*Task directions:*
Leave out the pictures and retype all the entries below exactly.

[Records from a data source]
*-*-*
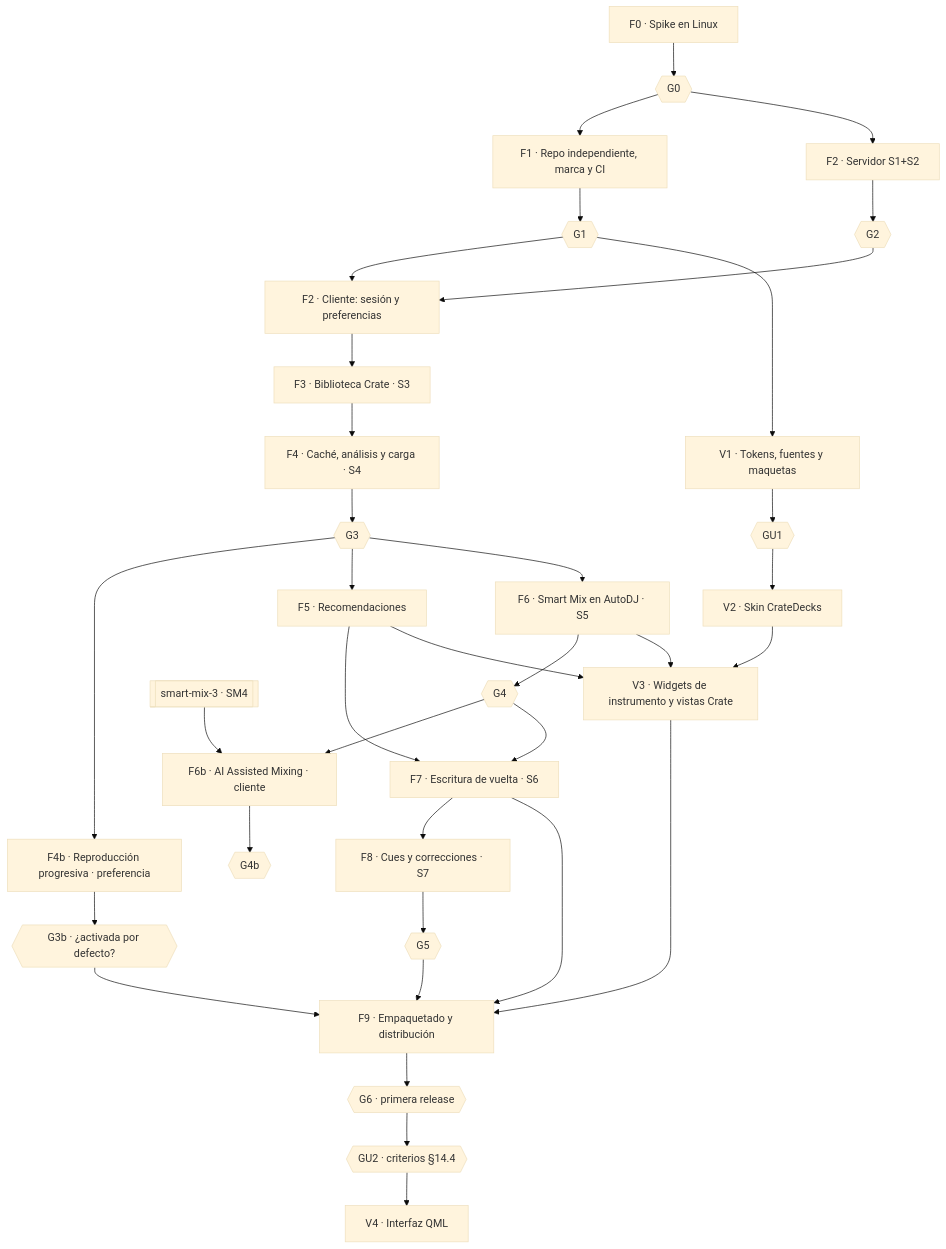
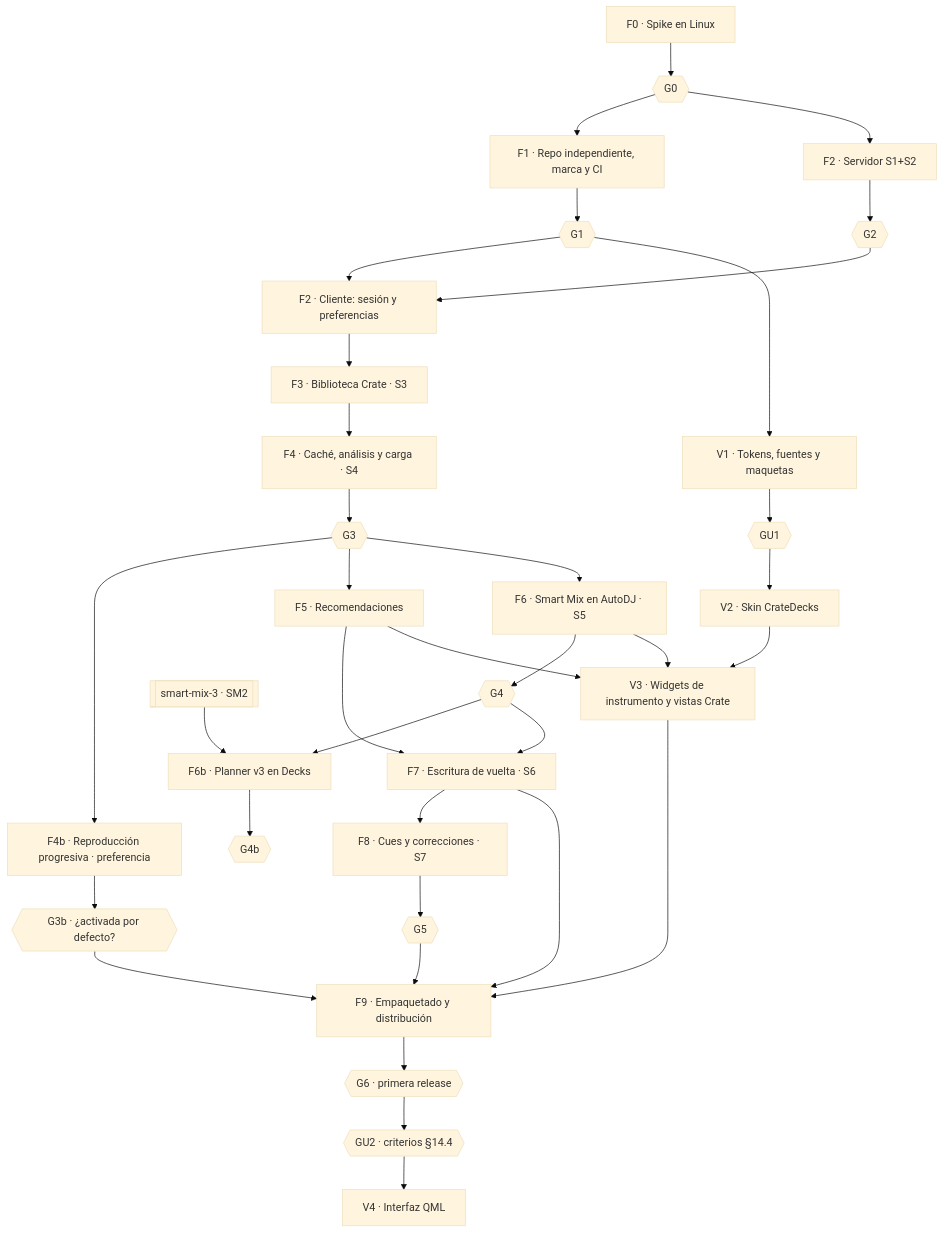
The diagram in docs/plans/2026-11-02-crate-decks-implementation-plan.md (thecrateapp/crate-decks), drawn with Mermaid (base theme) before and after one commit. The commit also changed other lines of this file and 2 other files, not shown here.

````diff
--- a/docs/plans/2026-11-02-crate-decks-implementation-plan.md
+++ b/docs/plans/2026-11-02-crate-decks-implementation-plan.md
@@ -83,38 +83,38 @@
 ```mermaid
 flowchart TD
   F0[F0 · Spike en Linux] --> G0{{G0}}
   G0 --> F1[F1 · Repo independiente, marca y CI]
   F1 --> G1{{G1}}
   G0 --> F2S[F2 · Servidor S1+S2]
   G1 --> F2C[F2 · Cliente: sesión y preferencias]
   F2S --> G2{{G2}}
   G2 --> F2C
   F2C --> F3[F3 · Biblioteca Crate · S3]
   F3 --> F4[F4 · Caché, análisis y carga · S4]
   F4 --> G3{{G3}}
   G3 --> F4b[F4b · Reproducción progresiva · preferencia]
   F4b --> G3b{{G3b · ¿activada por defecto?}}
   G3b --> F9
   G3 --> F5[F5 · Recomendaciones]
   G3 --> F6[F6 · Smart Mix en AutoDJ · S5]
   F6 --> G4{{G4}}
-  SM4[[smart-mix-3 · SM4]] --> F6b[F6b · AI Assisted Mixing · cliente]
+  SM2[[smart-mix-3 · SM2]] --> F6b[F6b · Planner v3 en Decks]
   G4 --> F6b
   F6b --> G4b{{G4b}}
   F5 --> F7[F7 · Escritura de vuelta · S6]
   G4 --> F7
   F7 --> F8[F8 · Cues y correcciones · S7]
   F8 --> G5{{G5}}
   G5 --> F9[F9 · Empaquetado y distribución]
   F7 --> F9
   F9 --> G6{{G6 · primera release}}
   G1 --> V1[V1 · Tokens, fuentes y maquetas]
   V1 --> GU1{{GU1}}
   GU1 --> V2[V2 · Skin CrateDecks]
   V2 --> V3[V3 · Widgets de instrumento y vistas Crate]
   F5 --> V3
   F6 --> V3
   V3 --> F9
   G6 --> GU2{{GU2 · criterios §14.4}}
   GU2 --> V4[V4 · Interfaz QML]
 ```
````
*-*-*
*Output below:*
The diagram in docs/plans/2026-11-02-crate-decks-implementation-plan.md (thecrateapp/crate-decks), drawn with Mermaid (base theme) before and after one commit. The commit also changed other lines of this file and 2 other files, not shown here.

````diff
--- a/docs/plans/2026-11-02-crate-decks-implementation-plan.md
+++ b/docs/plans/2026-11-02-crate-decks-implementation-plan.md
@@ -83,38 +83,38 @@
 ```mermaid
 flowchart TD
   F0[F0 · Spike en Linux] --> G0{{G0}}
   G0 --> F1[F1 · Repo independiente, marca y CI]
   F1 --> G1{{G1}}
   G0 --> F2S[F2 · Servidor S1+S2]
   G1 --> F2C[F2 · Cliente: sesión y preferencias]
   F2S --> G2{{G2}}
   G2 --> F2C
   F2C --> F3[F3 · Biblioteca Crate · S3]
   F3 --> F4[F4 · Caché, análisis y carga · S4]
   F4 --> G3{{G3}}
   G3 --> F4b[F4b · Reproducción progresiva · preferencia]
   F4b --> G3b{{G3b · ¿activada por defecto?}}
   G3b --> F9
   G3 --> F5[F5 · Recomendaciones]
   G3 --> F6[F6 · Smart Mix en AutoDJ · S5]
   F6 --> G4{{G4}}
-  SM4[[smart-mix-3 · SM4]] --> F6b[F6b · AI Assisted Mixing · cliente]
+  SM2[[smart-mix-3 · SM2]] --> F6b[F6b · Planner v3 en Decks]
   G4 --> F6b
   F6b --> G4b{{G4b}}
   F5 --> F7[F7 · Escritura de vuelta · S6]
   G4 --> F7
   F7 --> F8[F8 · Cues y correcciones · S7]
   F8 --> G5{{G5}}
   G5 --> F9[F9 · Empaquetado y distribución]
   F7 --> F9
   F9 --> G6{{G6 · primera release}}
   G1 --> V1[V1 · Tokens, fuentes y maquetas]
   V1 --> GU1{{GU1}}
   GU1 --> V2[V2 · Skin CrateDecks]
   V2 --> V3[V3 · Widgets de instrumento y vistas Crate]
   F5 --> V3
   F6 --> V3
   V3 --> F9
   G6 --> GU2{{GU2 · criterios §14.4}}
   GU2 --> V4[V4 · Interfaz QML]
 ```
````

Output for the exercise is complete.